16 people have been reported infected with H7N9 in China thus far. 6 of them have died. This represents a case fatality rate (CFR) of almost 40%. This would place H7N9 among the most lethal diseases known to man. However, there have been rumors that there have been many more cases that have not been reported. If we suppose that many cases that have not resulted in death have not been reported then the CFR would be lower.
Most flu viruses have a CFR of less than 0.1%. If H7N9 was no more lethal than “regular” flu, there would have to be 6,000 unreported cases. There is no way so many cases could come from birds in such a short amount of time. Hence, if H7N9 is no more lethal than regular flu, the virus is already spreading human to human in a sustained way.
The Spanish flu of 1918 had a CFR of 2%. If H7N9 is as bad as the worst flu pandemic in human history, then there would already have to be 300 cases. Again, it is unlikely that so many cases could come entirely from birds in such a short period of time. At least some human to human spread would have to be occurring.
R0 describes the efficiency with which flu spreads. How many other people does each infected person infect? This number can be misleading because in the real world many people with flu do not infect anyone else but a few infect many, so-called superspreaders. One H7N9 superspreader in a Shanghai hotel or airport could seed the virus in people who will take it with them to cities around the world.

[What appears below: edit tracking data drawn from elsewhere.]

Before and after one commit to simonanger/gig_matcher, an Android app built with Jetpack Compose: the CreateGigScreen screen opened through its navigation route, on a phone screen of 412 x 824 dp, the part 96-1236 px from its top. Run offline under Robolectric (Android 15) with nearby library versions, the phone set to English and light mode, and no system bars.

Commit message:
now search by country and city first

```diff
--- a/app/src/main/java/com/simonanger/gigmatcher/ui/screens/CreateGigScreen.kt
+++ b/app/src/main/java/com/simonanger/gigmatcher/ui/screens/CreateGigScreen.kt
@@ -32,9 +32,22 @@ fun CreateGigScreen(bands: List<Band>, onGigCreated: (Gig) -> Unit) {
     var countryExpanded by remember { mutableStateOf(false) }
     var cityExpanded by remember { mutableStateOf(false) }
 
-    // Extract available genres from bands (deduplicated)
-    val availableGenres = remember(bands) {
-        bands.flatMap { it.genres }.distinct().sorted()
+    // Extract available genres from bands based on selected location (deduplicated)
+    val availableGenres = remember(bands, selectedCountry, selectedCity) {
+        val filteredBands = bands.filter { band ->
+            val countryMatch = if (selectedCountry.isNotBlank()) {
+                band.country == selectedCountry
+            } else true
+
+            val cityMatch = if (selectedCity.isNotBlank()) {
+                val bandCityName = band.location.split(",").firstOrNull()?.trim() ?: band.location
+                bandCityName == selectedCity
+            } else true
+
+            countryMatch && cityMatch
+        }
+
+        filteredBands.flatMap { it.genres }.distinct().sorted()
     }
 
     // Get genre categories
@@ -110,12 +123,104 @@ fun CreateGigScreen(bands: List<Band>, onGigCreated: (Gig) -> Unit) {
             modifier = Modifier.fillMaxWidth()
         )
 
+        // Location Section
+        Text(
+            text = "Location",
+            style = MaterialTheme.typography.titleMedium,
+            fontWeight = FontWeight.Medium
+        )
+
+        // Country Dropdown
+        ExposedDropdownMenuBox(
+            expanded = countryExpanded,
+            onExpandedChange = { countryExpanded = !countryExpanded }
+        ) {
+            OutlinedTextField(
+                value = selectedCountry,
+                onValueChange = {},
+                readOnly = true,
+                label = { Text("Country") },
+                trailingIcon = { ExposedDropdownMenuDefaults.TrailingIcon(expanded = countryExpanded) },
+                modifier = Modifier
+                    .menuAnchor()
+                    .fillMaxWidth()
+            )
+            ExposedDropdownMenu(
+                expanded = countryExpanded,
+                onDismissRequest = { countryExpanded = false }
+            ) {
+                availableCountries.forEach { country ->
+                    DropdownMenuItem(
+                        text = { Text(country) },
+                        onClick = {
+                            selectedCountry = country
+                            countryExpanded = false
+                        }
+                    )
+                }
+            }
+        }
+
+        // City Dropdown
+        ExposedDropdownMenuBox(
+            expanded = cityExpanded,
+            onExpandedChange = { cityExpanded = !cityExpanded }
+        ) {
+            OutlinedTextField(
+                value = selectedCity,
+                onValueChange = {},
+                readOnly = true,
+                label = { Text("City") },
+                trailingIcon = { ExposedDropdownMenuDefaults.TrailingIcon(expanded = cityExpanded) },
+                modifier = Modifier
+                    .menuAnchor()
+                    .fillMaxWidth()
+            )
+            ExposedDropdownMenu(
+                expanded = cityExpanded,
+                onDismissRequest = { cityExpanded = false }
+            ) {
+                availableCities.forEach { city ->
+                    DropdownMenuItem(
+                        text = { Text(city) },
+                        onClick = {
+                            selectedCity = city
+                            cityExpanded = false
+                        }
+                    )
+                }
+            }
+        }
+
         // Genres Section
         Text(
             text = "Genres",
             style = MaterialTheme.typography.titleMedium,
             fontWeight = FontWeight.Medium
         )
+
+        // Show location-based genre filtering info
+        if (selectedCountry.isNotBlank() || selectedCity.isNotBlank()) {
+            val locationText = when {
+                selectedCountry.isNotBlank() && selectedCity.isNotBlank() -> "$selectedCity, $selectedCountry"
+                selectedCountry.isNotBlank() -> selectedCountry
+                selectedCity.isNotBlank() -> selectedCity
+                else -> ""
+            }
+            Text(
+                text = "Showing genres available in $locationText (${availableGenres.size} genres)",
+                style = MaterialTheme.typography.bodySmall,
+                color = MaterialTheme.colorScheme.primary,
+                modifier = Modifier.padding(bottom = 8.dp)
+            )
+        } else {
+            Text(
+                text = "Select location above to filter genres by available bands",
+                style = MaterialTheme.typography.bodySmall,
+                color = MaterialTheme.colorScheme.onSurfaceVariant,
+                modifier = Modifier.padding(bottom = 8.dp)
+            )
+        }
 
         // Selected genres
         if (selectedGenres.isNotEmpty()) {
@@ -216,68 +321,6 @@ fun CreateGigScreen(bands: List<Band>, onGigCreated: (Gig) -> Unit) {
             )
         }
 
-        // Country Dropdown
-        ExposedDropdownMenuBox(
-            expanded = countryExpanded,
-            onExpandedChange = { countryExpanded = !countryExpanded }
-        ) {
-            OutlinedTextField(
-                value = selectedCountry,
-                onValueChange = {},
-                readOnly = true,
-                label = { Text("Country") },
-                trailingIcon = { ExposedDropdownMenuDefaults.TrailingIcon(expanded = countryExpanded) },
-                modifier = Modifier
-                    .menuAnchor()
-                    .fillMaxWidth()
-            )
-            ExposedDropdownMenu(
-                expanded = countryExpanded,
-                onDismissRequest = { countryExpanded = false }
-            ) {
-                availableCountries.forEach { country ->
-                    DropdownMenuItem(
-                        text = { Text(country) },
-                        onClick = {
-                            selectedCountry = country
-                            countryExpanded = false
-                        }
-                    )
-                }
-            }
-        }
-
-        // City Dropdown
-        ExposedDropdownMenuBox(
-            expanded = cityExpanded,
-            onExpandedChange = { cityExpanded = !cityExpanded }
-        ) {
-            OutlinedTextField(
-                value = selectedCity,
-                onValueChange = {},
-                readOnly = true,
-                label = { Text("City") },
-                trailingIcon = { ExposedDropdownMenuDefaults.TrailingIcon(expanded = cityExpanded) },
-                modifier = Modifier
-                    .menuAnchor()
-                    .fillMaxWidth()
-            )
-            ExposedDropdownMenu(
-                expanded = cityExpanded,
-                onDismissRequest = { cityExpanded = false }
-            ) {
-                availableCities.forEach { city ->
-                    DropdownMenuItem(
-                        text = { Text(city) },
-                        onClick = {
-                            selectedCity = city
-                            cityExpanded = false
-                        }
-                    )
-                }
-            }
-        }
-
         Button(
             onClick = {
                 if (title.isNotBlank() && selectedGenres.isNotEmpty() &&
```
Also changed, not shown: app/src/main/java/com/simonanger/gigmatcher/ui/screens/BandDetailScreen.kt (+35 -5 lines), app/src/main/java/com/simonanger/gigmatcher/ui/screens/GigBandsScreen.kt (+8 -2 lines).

We don’t know how efficiently H7N9 is spreading in the human population or how lethal it is. However, we do know that either it is much more lethal than regular flu OR it is already spreading sustainably within the human population. Either way, efforts to contain it should be considered an international top priority.